- Ultragenyx Pharmaceutical Inc. is terminating development of its neuromuscular disorder medicine following a late-stage failure that pushed down the rare disease drugmaker's stock.
- Extended release aceneuramic acid (Ace-ER) didn't significantly improve arm strength — the Phase 3 study's primary endpoint — for patients with GNE myopathy compared to placebo, according to topline results released Tuesday. The drug also didn't meet three key secondary endpoints that evaluated patients' physical functions, leg muscle strength and knee extension force.
- Ultragenyx shares traded at $51 apiece by market's open Wednesday, down more than 13% from the prior day's close. The company's stock has fallen about 27% year to date, hurt also by a Phase 2 flop of its drug UX007 in patients with glucose transporter type-1 deficiency syndrome (Glut1 DS).

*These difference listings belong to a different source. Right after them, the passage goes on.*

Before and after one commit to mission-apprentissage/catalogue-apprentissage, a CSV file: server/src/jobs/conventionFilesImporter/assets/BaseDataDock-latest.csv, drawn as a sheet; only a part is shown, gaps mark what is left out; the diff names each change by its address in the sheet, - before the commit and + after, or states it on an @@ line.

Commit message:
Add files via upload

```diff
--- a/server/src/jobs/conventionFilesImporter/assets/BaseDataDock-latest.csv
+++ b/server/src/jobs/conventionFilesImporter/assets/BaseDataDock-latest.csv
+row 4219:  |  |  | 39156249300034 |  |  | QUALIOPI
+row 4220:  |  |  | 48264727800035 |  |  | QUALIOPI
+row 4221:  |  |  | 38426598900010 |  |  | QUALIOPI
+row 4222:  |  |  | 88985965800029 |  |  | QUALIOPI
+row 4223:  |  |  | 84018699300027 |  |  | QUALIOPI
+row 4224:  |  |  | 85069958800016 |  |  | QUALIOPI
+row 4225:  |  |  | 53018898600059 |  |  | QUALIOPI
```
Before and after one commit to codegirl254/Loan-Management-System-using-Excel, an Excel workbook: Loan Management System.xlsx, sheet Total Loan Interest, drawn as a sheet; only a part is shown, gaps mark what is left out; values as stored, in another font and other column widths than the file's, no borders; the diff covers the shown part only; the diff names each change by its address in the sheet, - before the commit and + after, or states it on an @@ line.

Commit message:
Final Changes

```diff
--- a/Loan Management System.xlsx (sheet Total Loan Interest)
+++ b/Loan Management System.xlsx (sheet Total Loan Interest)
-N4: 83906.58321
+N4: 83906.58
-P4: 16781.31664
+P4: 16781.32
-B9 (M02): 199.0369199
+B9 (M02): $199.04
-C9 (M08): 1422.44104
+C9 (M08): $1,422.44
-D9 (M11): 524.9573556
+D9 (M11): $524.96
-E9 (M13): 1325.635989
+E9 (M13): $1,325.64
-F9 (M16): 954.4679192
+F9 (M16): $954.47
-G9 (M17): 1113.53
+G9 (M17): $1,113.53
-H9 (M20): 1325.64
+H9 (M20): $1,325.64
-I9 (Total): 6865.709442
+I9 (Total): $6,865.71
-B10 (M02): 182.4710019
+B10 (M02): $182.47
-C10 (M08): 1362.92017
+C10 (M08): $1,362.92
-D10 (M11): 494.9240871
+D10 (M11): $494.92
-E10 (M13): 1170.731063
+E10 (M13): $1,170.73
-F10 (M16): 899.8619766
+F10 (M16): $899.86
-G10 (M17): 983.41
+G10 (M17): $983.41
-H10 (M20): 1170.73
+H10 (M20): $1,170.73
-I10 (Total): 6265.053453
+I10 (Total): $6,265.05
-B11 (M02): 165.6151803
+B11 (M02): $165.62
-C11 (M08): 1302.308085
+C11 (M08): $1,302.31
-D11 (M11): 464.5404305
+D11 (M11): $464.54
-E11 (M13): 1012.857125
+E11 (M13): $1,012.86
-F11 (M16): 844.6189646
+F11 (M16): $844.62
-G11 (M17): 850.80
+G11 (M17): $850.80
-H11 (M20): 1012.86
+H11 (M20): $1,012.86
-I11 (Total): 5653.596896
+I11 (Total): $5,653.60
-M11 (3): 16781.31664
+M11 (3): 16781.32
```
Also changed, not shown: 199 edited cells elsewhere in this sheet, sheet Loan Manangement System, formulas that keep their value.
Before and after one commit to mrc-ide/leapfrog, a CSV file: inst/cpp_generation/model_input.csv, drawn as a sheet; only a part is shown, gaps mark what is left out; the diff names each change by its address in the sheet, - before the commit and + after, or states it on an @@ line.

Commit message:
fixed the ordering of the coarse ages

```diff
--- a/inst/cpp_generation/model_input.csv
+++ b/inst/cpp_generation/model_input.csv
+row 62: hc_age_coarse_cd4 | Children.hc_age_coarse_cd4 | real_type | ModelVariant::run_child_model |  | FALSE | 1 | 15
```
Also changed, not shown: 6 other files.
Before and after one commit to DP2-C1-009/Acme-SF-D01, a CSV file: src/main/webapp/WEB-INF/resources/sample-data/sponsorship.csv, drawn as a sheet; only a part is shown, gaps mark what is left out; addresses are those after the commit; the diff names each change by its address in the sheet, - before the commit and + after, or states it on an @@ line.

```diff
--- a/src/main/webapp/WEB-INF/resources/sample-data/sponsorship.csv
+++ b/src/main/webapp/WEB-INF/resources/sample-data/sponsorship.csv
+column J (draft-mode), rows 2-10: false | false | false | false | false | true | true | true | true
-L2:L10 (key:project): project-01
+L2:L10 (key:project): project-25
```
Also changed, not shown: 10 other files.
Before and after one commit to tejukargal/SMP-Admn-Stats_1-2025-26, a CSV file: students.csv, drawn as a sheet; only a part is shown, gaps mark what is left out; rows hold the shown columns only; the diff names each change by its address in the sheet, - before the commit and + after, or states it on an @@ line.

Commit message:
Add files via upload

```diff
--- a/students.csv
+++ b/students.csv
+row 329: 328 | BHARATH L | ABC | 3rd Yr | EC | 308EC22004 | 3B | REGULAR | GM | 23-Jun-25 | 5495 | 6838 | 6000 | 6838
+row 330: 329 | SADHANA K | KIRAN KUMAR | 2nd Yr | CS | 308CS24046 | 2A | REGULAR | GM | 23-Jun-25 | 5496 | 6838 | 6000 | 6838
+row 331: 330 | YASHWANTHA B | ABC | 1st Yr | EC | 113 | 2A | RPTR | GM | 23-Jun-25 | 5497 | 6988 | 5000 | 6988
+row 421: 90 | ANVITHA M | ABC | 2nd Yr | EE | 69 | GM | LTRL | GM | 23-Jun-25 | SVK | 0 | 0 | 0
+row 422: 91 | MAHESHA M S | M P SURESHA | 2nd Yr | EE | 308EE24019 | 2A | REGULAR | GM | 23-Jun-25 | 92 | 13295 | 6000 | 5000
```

In an Aug. 22 statement, Ultragenyx CEO Emil Kakkis said Ace-ER's failure, though disappointing, doesn't impair Ultragenyx's "overall strategy," which includes the continued development of a few other programs that stretch from pre-clinical to regulatory stages.
The company's pipeline, however, has stirred some concern among investors. Jefferies analyst Maury Raycroft, for example, wrote in an Aug. 22 note that the investment bank had pegged the GNE myopathy program as riskier than other Ultragenyx programs based on mixed early- and mid-stage clinical results.
Evercore ISI, another investment bank, had similar concerns.
"We had always viewed this program as speculative given complex biology that was not particularly well defined, in addition to the mixed benefit in the prior Phase 2 study," Evercore ISI analyst Steven Breazzano wrote in his own Aug. 22 note concerning the Ace-ER failure. "That said, the latest setback removes a potential source of upside from the stock and highlights a pipeline with meaningful, and underappreciated, clinical risk."
Ultragenyx's other main pipeline candidates include KRN23 (burosumab), a treatment for X-linked hypophosphatemia (XLH) and tumor-induced osteomalacia; Vestronidase alpha, a treatment for Mucopolysaccharidosis 7 (MPS 7); and UX007 (triheptanoin), a treatment for long-chain fatty acid oxidation disorders and Glut1 DS.
KRN23 (burosumab) is arguably the Novato, California-based drugmaker's most important asset at the moment. A Biologics License Application for the X-linked hypophosphatemia (XLH) treatment should come by the end of August. And if it gains approval, KRN23 would allow Ultragenyx to shed its clinical-stage title.
UX007 and vestronidase alpha, however, look to be a bit more troublesome.
In March, the drug failed a mid-stage study testing it as a seizure medication for Glut1 DS patients. In spite of the setback, Ultragenyx has continued developing the drug, pushing forward with a Phase 3 study evaluating it as a therapy for Glut1 DS patients with motor disorders.
"Similar to Ace-ER, we view the biology here as complex and the recent miss in the Phase 2 study in glut1ds patients with the seizure phenotype highlights the clinical risk, in our view," Breazzano wrote in his Aug 22 note.
While vestronidase alpha doesn't have those same clinical maladies, investors have questioned exactly how much it can add to Ultragenyx's business and bottom lines.
"Vestronidase alpha is approaching its November PDUFA date, and while we are optimistic for approval, it only adds an incremental $40-60M opportunity," Breazzano wrote.